A CONTRARIAN TAKE ON COMMENCEMENT ADDRESS CLICHÉS

NPR recently compiled a list of graduation speech clichés. I delivered the commencement address at Columbia University today where I offered the graduates my take on each.
  1. Play hard
    Play is what college was for. Now, it's over. You'll work until shortly before you die and that's it. Eventually, you'll get used to it and falling asleep on the couch to re-runs of Friends will count as quality "me" time.
  2. "You only live once" or YOLO
    If NPR was really up on the times they would know that YOLO is a thing of the past and now people are busy running through the 6 with their woes.
  3. Embrace Failure
    It might be in vogue to say winning isn't everything but, without exception, failing is worse than winning.
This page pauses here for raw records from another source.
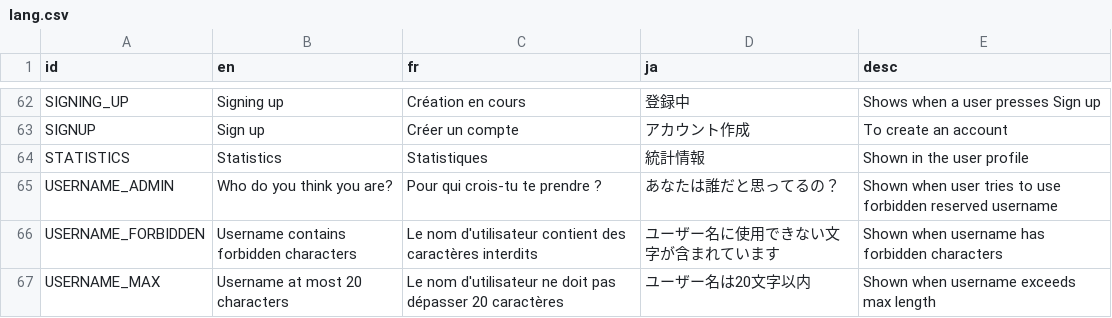
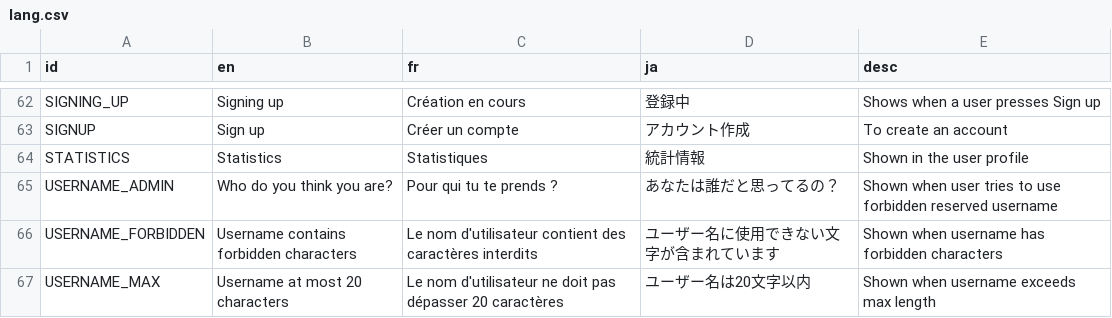
Before and after one commit to victorviterbo/Transcendance, a CSV file: services/frontend/public/localization/lang.csv, drawn as a sheet; only a part is shown, gaps mark what is left out.

```diff
--- a/services/frontend/public/localization/lang.csv
+++ b/services/frontend/public/localization/lang.csv
@@ -64,3 +64,3 @@ SIGNUP,Sign up,Créer un compte,アカウント作成,To create an account
 STATISTICS,Statistics,Statistiques,統計情報,Shown in the user profile
-USERNAME_ADMIN,Who do you think you are?,Pour qui crois-tu te prendre ?,あなたは誰だと思ってるの？,Shown when user tries to use forbidden reserved username
+USERNAME_ADMIN,Who do you think you are?,Pour qui tu te prends ?,あなたは誰だと思ってるの？,Shown when user tries to use forbidden reserved username
 USERNAME_FORBIDDEN,Username contains forbidden characters,Le nom d'utilisateur contient des caractères interdits,ユーザー名に使用できない文字が含まれています,Shown when username has forbidden characters
```
Also changed, not shown: 33 other files.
You wouldn't be paying attention to this if I had failed.
  4. Remember History
    The lessons of history are obvious: don't be a fascist, don't kill people, diseases suck, discrimination is bad, and communism is an interesting idea but almost impossible to pull off successfully in the real world. The odds are history won't remember you so my advice is complete your ancestry.com profile while you're young.
  5. Unplug
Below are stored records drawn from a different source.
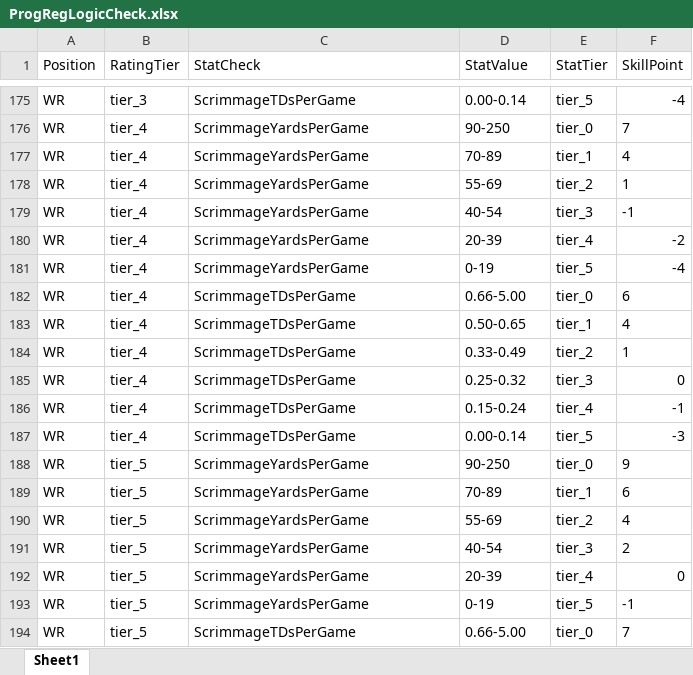
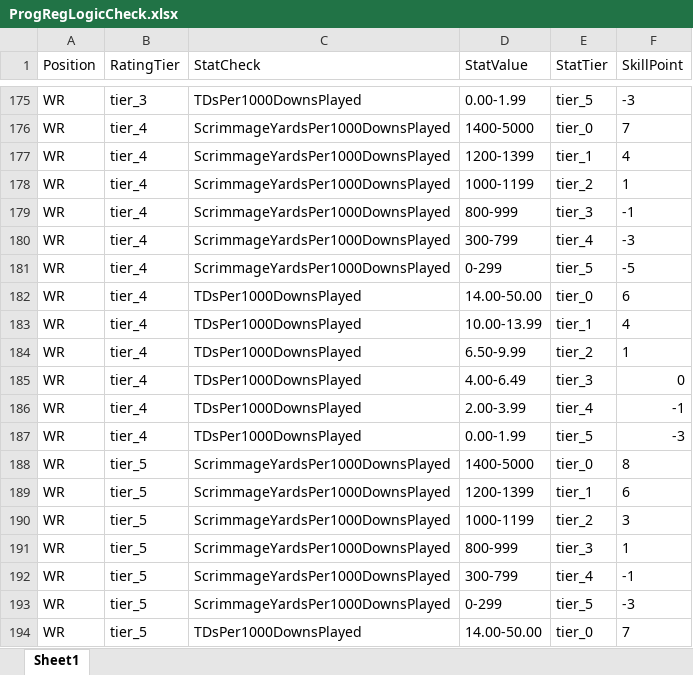
Before and after one commit to ethpec/MaddenTools, an Excel workbook: Files/IE/Season6/ProgRegLogicCheck.xlsx, sheet Sheet1, drawn as a sheet; only a part is shown, gaps mark what is left out; values as stored, in another font and other column widths than the file's, no borders; the diff covers the shown part only; the diff names each change by its address in the sheet, - before the commit and + after, or states it on an @@ line.

```diff
--- a/Files/IE/Season6/ProgRegLogicCheck.xlsx (sheet Sheet1)
+++ b/Files/IE/Season6/ProgRegLogicCheck.xlsx (sheet Sheet1)
-C175 (StatCheck): ScrimmageTDsPerGame
+C175 (StatCheck): TDsPer1000DownsPlayed
-D175 (StatValue): 0.00-0.14
+D175 (StatValue): 0.00-1.99
-F175 (SkillPoint): -4
+F175 (SkillPoint): -3
-C176:C181 (StatCheck): ScrimmageYardsPerGame
+C176:C181 (StatCheck): ScrimmageYardsPer1000DownsPlayed
-D176 (StatValue): 90-250
+D176 (StatValue): 1400-5000
-D177 (StatValue): 70-89
+D177 (StatValue): 1200-1399
-D178 (StatValue): 55-69
+D178 (StatValue): 1000-1199
-D179 (StatValue): 40-54
+D179 (StatValue): 800-999
-D180 (StatValue): 20-39
+D180 (StatValue): 300-799
-F180 (SkillPoint): -2
+F180 (SkillPoint): -3
-D181 (StatValue): 0-19
+D181 (StatValue): 0-299
-F181 (SkillPoint): -4
+F181 (SkillPoint): -5
-C182:C187 (StatCheck): ScrimmageTDsPerGame
+C182:C187 (StatCheck): TDsPer1000DownsPlayed
-D182 (StatValue): 0.66-5.00
+D182 (StatValue): 14.00-50.00
-D183 (StatValue): 0.50-0.65
+D183 (StatValue): 10.00-13.99
-D184 (StatValue): 0.33-0.49
+D184 (StatValue): 6.50-9.99
-D185 (StatValue): 0.25-0.32
+D185 (StatValue): 4.00-6.49
-D186 (StatValue): 0.15-0.24
+D186 (StatValue): 2.00-3.99
-D187 (StatValue): 0.00-0.14
+D187 (StatValue): 0.00-1.99
-C188:C193 (StatCheck): ScrimmageYardsPerGame
+C188:C193 (StatCheck): ScrimmageYardsPer1000DownsPlayed
-D188 (StatValue): 90-250
+D188 (StatValue): 1400-5000
-F188 (SkillPoint): 9
+F188 (SkillPoint): 8
-D189 (StatValue): 70-89
+D189 (StatValue): 1200-1399
-D190 (StatValue): 55-69
+D190 (StatValue): 1000-1199
-F190 (SkillPoint): 4
+F190 (SkillPoint): 3
-D191 (StatValue): 40-54
+D191 (StatValue): 800-999
-F191 (SkillPoint): 2
+F191 (SkillPoint): 1
-D192 (StatValue): 20-39
+D192 (StatValue): 300-799
-F192 (SkillPoint): 0
+F192 (SkillPoint): -1
-D193 (StatValue): 0-19
+D193 (StatValue): 0-299
-F193 (SkillPoint): -1
+F193 (SkillPoint): -3
-C194 (StatCheck): ScrimmageTDsPerGame
+C194 (StatCheck): TDsPer1000DownsPlayed
-D194 (StatValue): 0.66-5.00
+D194 (StatValue): 14.00-50.00
```
Also changed, not shown: 482 edited cells and cell formats elsewhere in this sheet, 5 other files.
    Follow me on Instagram: @ericgarcetti
  6. Listen to your "Inner Voice"
    Millennials need no help with this. If you wish to keep a job or stay married though, you should really work on listening to an outer voice.
  7. Don't give up
    Tried to come up with something for this but I didn't, so there.
  8. Live a Balanced Life
    The vast majority of people aren't worried about balance. They're worried about paying the bills and feeding their family. So before we worry whether we're getting enough of everything, let's worry why so many are getting nothing.
  9. Fight for Equality
    You should do this. This is a time when the total earnings of minimum wage workers in the US is about half of Wall St bonuses, when many believe we don't suffer from an epidemic of sexual violence, when 1.5 million black men have died or have been incarcerated before their 55th birthday, and 11 million undocumented people are living in the shadows vulnerable to exploitation. These inequalities must stop and can only stop if we fight them.
  10. Dream
    Instead of dreaming, try doing.